On Wednesday 27th September 2017, the innovative Surf ‘n’ Turf hydrogen community energy project was officially launched in Orkney by the Scottish Government’s Business, Innovation & Energy Minister, Paul Wheelhouse.
Scottish Government Minister for Business, Innovation and Energy, Paul Wheelhouse, stated “Hydrogen itself and hydrogen fuel cells both have huge potential in Scotland’s low-carbon energy system and we have already supported a number of world-leading hydrogen demonstration projects.
We will continue to support innovation in suitable hydrogen initiatives and explore the practicalities of using hydrogen as a zero carbon substitute fuel for the heating of homes and businesses in Scotland and in transport.
Hydrogen energy technologies are in the early stages of development in Scotland but there is growing global awareness of their potential in the decarbonisation of heat, industry and transport. We are actively considering what role hydrogen can play in Scotland’s future energy system as part of the Scottish Energy Strategy, and projects like Surf ‘n’ Turf have a very important role to play in informing that work.”
The “Surf ’n’ Turf” project is led by Community Energy Scotland, in collaboration with the European Marine Energy Centre (EMEC), Orkney Islands Council, Eday Renewable Energy and ITM Power.

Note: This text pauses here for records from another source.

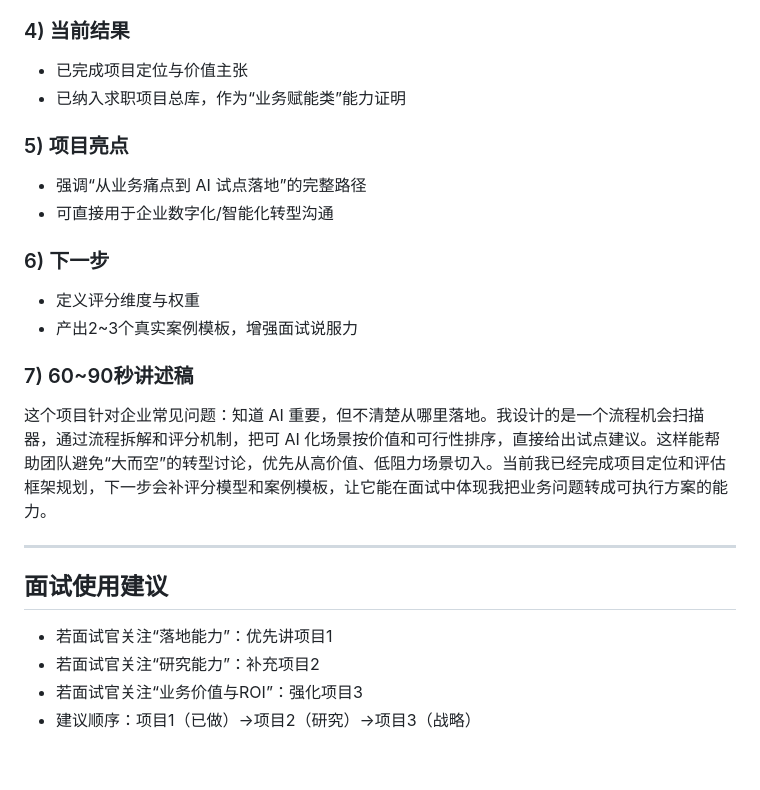
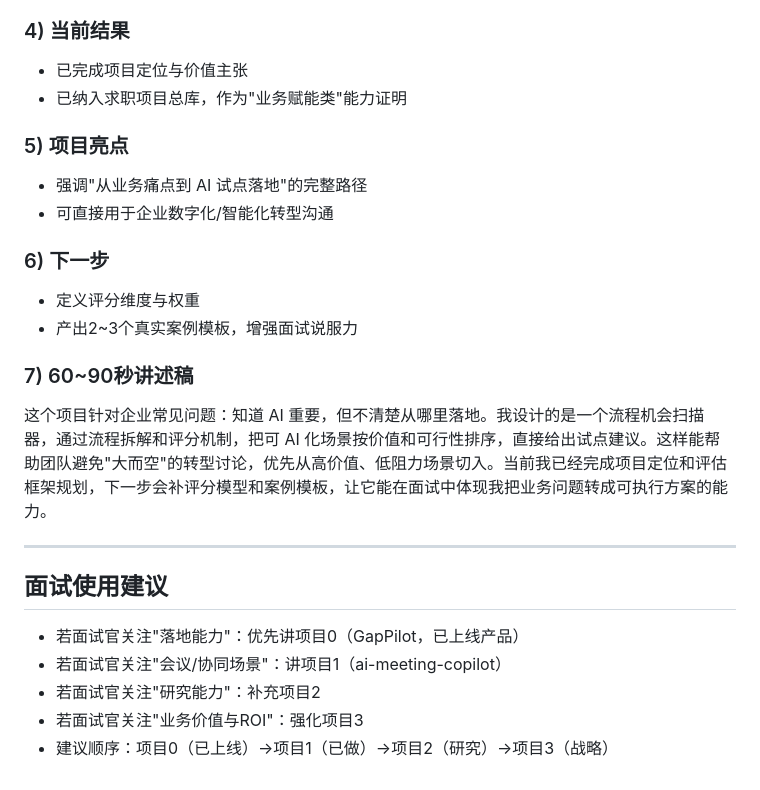
Before and after one commit to AgentSmithClaw/ai-job-search-playbook, a Markdown page: 04-projects/projects-overview.md, the part around one of its changes. Rendered like a GitHub page.

```diff
--- a/04-projects/projects-overview.md
+++ b/04-projects/projects-overview.md
@@ -87,10 +122,10 @@ AI研究助理岗位需要高频处理行业动态、竞品信息和技术趋势
 
 ### 4) 当前结果
 - 已完成项目定位与价值主张
-- 已纳入求职项目总库，作为“业务赋能类”能力证明
+- 已纳入求职项目总库，作为"业务赋能类"能力证明
 
 ### 5) 项目亮点
-- 强调“从业务痛点到 AI 试点落地”的完整路径
+- 强调"从业务痛点到 AI 试点落地"的完整路径
 - 可直接用于企业数字化/智能化转型沟通
 
 ### 6) 下一步
@@ -98,12 +133,13 @@ AI研究助理岗位需要高频处理行业动态、竞品信息和技术趋势
 - 产出2~3个真实案例模板，增强面试说服力
 
 ### 7) 60~90秒讲述稿
-这个项目针对企业常见问题：知道 AI 重要，但不清楚从哪里落地。我设计的是一个流程机会扫描器，通过流程拆解和评分机制，把可 AI 化场景按价值和可行性排序，直接给出试点建议。这样能帮助团队避免“大而空”的转型讨论，优先从高价值、低阻力场景切入。当前我已经完成项目定位和评估框架规划，下一步会补评分模型和案例模板，让它能在面试中体现我把业务问题转成可执行方案的能力。
+这个项目针对企业常见问题：知道 AI 重要，但不清楚从哪里落地。我设计的是一个流程机会扫描器，通过流程拆解和评分机制，把可 AI 化场景按价值和可行性排序，直接给出试点建议。这样能帮助团队避免"大而空"的转型讨论，优先从高价值、低阻力场景切入。当前我已经完成项目定位和评估框架规划，下一步会补评分模型和案例模板，让它能在面试中体现我把业务问题转成可执行方案的能力。
 
 ---
 
 ## 面试使用建议
-- 若面试官关注“落地能力”：优先讲项目1
-- 若面试官关注“研究能力”：补充项目2
-- 若面试官关注“业务价值与ROI”：强化项目3
-- 建议顺序：项目1（已做）→项目2（研究）→项目3（战略）
+- 若面试官关注"落地能力"：优先讲项目0（GapPilot，已上线产品）
+- 若面试官关注"会议/协同场景"：讲项目1（ai-meeting-copilot）
+- 若面试官关注"研究能力"：补充项目2
+- 若面试官关注"业务价值与ROI"：强化项目3
+- 建议顺序：项目0（已上线）→项目1（已做）→项目2（研究）→项目3（战略）
```
Also changed, not shown: other parts of 04-projects/projects-overview.md (+39 -4 lines).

The project has received £1.3m (€1.5m) of Scottish government funding through the CARES programme and Local Energy Challenge Fund.

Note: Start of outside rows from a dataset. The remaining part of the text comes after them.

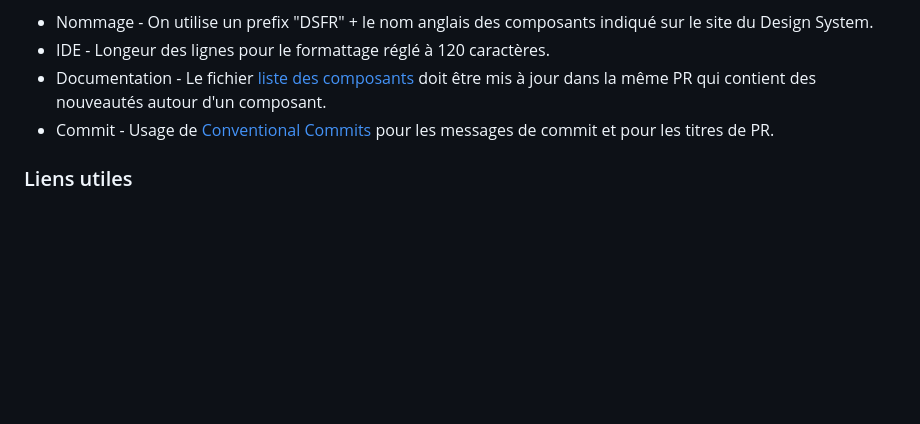
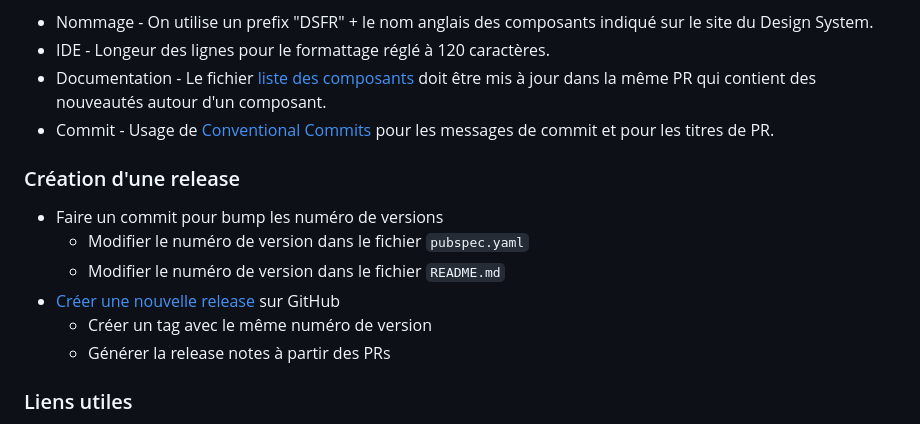
Before and after one commit to lsaudon/flutter-dsfr, a Markdown page: README.md, the part around the change. Rendered like a GitHub page; blank space fills up the shorter version.

Commit message:
docs(readme): créer une release

```diff
--- a/README.md
+++ b/README.md
@@ -74,6 +74,15 @@ Voici les conventions à suivre pour contribuer :
 - Documentation - Le fichier [liste des composants](components.md) doit être mis à jour dans la même PR qui contient des nouveautés autour d'un composant.
 - Commit - Usage de [Conventional Commits](https://www.conventionalcommits.org/) pour les messages de commit et pour les titres de PR.
 
+### Création d'une release
+
+- Faire un commit pour bump les numéro de versions
+  - Modifier le numéro de version dans le fichier `pubspec.yaml`
+  - Modifier le numéro de version dans le fichier `README.md`
+- [Créer une nouvelle release](https://github.com/Octo-Open-Source/flutter-dsfr/releases) sur GitHub
+  - Créer un tag avec le même numéro de version
+  - Générer la release notes à partir des PRs
+
 ### Liens utiles
 
 - [Premiers pas sur Figma (DSFR)](https://www.systeme-de-design.gouv.fr/prise-en-main-et-perimetre/designers/premiers-pas-sur-figma/)
```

Mark Hull, Community Energy Scotland’s Head of Innovation said: “We never forget why we took on this challenge: we want community energy to work so that local people benefit directly from their renewable energy.
This hydrogen pilot has been the best opportunity for Eday due to their location, type of grid limitations, its fantastic energy resource and the chance to power the local ferries with Orkney’s own fuel. We are proud, together with the community and partners, to have cleared the hurdles and reached this milestone.”

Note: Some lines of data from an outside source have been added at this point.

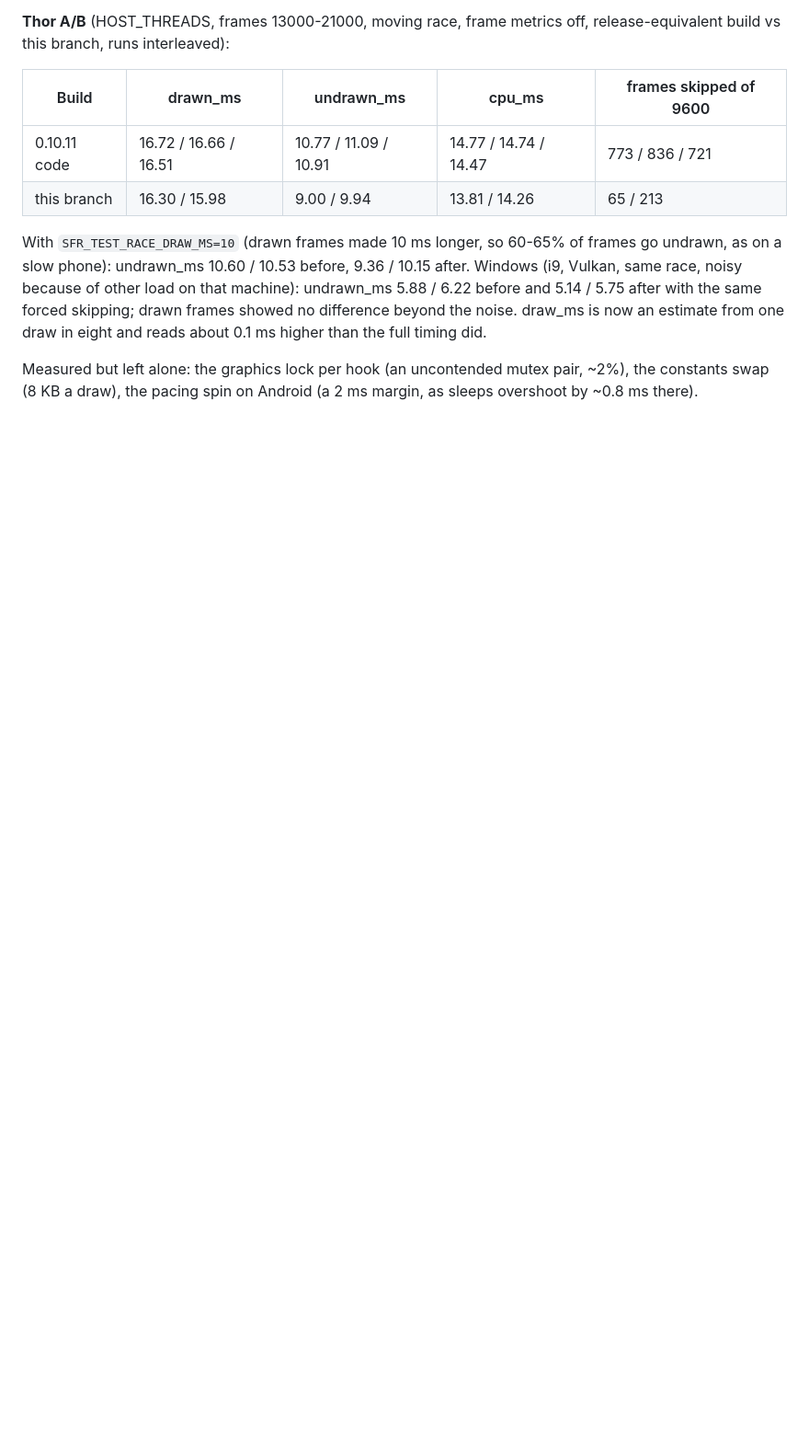
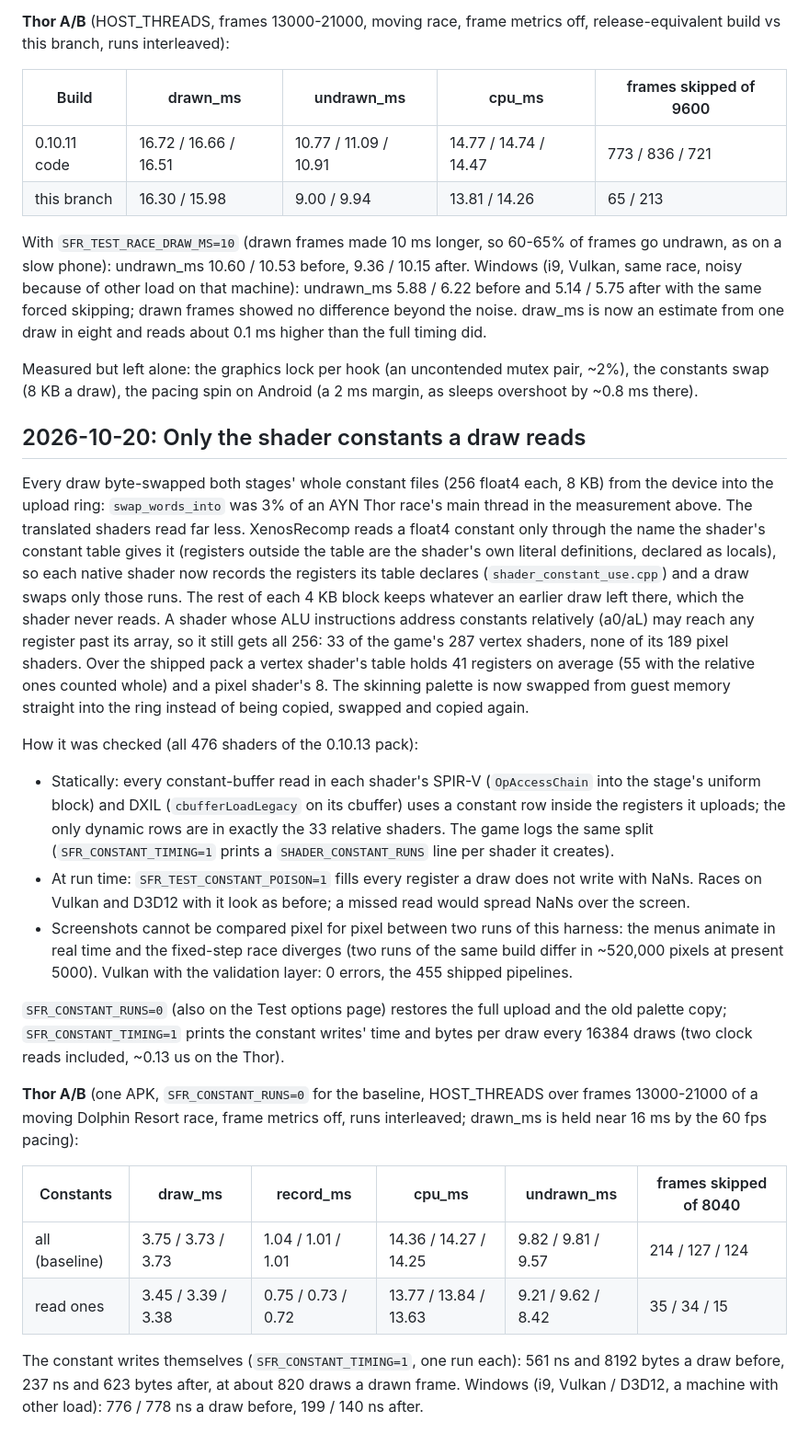
Before and after one commit to YuutaTsubasa/Free-Riders-Recompiled, a Markdown page: docs/performance.md, the part around the change. Shown at 92% size. Drawn GitHub-style; blank space fills up the shorter version.

Commit message:
Document the constant upload A/B
Co-Authored-By: Claude Opus 5.5 <noreply@anthropic.com>

```diff
--- a/docs/performance.md
+++ b/docs/performance.md
@@ -2329,3 +2329,57 @@ full timing did.
 Measured but left alone: the graphics lock per hook (an uncontended mutex pair,
 ~2%), the constants swap (8 KB a draw), the pacing spin on Android (a 2 ms
 margin, as sleeps overshoot by ~0.8 ms there).
+
+## 2026-10-20: Only the shader constants a draw reads
+
+Every draw byte-swapped both stages' whole constant files (256 float4 each,
+8 KB) from the device into the upload ring: `swap_words_into` was 3% of an
+AYN Thor race's main thread in the measurement above. The translated shaders
+read far less. XenosRecomp reads a float4 constant only through the name the
+shader's constant table gives it (registers outside the table are the
+shader's own literal definitions, declared as locals), so each native shader
+now records the registers its table declares (`shader_constant_use.cpp`) and
+a draw swaps only those runs. The rest of each 4 KB block keeps whatever an
+earlier draw left there, which the shader never reads. A shader whose ALU
+instructions address constants relatively (a0/aL) may reach any register
+past its array, so it still gets all 256: 33 of the game's 287 vertex
+shaders, none of its 189 pixel shaders. Over the shipped pack a vertex
+shader's table holds 41 registers on average (55 with the relative ones
+counted whole) and a pixel shader's 8. The skinning palette is now swapped
+from guest memory straight into the ring instead of being copied, swapped
+and copied again.
+
+How it was checked (all 476 shaders of the 0.10.13 pack):
+
+- Statically: every constant-buffer read in each shader's SPIR-V
+  (`OpAccessChain` into the stage's uniform block) and DXIL
+  (`cbufferLoadLegacy` on its cbuffer) uses a constant row inside the
+  registers it uploads; the only dynamic rows are in exactly the 33 relative
+  shaders. The game logs the same split (`SFR_CONSTANT_TIMING=1` prints a
+  `SHADER_CONSTANT_RUNS` line per shader it creates).
+- At run time: `SFR_TEST_CONSTANT_POISON=1` fills every register a draw does
+  not write with NaNs. Races on Vulkan and D3D12 with it look as before; a
+  missed read would spread NaNs over the screen.
+- Screenshots cannot be compared pixel for pixel between two runs of this
+  harness: the menus animate in real time and the fixed-step race diverges
+  (two runs of the same build differ in ~520,000 pixels at present 5000).
+  Vulkan with the validation layer: 0 errors, the 455 shipped pipelines.
+
+`SFR_CONSTANT_RUNS=0` (also on the Test options page) restores the full
+upload and the old palette copy; `SFR_CONSTANT_TIMING=1` prints the constant
+writes' time and bytes per draw every 16384 draws (two clock reads included,
+~0.13 us on the Thor).
+
+**Thor A/B** (one APK, `SFR_CONSTANT_RUNS=0` for the baseline, HOST_THREADS
+over frames 13000-21000 of a moving Dolphin Resort race, frame metrics off,
+runs interleaved; drawn_ms is held near 16 ms by the 60 fps pacing):
+
+| Constants | draw_ms | record_ms | cpu_ms | undrawn_ms | frames skipped of 8040 |
+| --- | --- | --- | --- | --- | --- |
+| all (baseline) | 3.75 / 3.73 / 3.73 | 1.04 / 1.01 / 1.01 | 14.36 / 14.27 / 14.25 | 9.82 / 9.81 / 9.57 | 214 / 127 / 124 |
+| read ones | 3.45 / 3.39 / 3.38 | 0.75 / 0.73 / 0.72 | 13.77 / 13.84 / 13.63 | 9.21 / 9.62 / 8.42 | 35 / 34 / 15 |
+
+The constant writes themselves (`SFR_CONSTANT_TIMING=1`, one run each): 561
+ns and 8192 bytes a draw before, 237 ns and 623 bytes after, at about 820
+draws a drawn frame. Windows (i9, Vulkan / D3D12, a machine with other load):
+776 / 778 ns a draw before, 199 / 140 ns after.
```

Orkney is an archipelago off the north-eastern coast of Scotland. There is a plentiful amount of natural resources (wave, tidal, wind and solar), which allows for the electricity to be generated locally from renewable resources. On many occasions the generated electricity is more than what is needed by the local population and the surplus is exported to the UK National Grid. In some instances, a problem arises with an over-production of green electricity, as the grid connection in Orkney is not large enough to support the export of all that is produced. This results in curtailment of the production of green electricity and clean energy being unharnessed.
Eday Island hosts the tidal site of the European Marine Energy Centre (EMEC) and has around 200 residents, which own collectively 900kW wind turbine through Eday Renewable Energy. Both Eday’s wind turbine and EMEC’s tidal turbines are susceptible to curtailment because of the non-firm grid connection.
Andy Stennett, Managing Director of Eday Renewable Energy Ltd said: “The ERE team is proud to be part of such an innovative pilot. We expect to reclaim electricity that was previously lost, meaning more revenue, and more money we can pass to our community.”
Surf ‘n’ Turf provides Eday’s community-owned wind turbine and EMEC with equipment to convert and store the surplus energy as hydrogen. The fuel cell (75kW) was the final piece of the hydrogen project and it was delivered and install by Arcola Energy in collaboration with German Proton Motor. The hydrogen is compressed by EMEC’s electrolyser, stored and transported to Kirkwall for off-site use, where the fuel cell will convert it back into electricity for use by the inter-island ferries while berthed at the pier. EMCE produced the world’s first tidal-powered hydrogen in August this year.
James Stockan, Leader of Orkney Islands Council, said: “This is all about turning a problem into an opportunity – a home-grown solution to the difficulties grid restraints cause for a community with abundant renewable energy resources.
The result is a world-leading project that rightly is attracting international interest. I am confident that this will be the first of many pioneering ways our community will find to utilise hydrogen produced using Orkney’s natural resources.”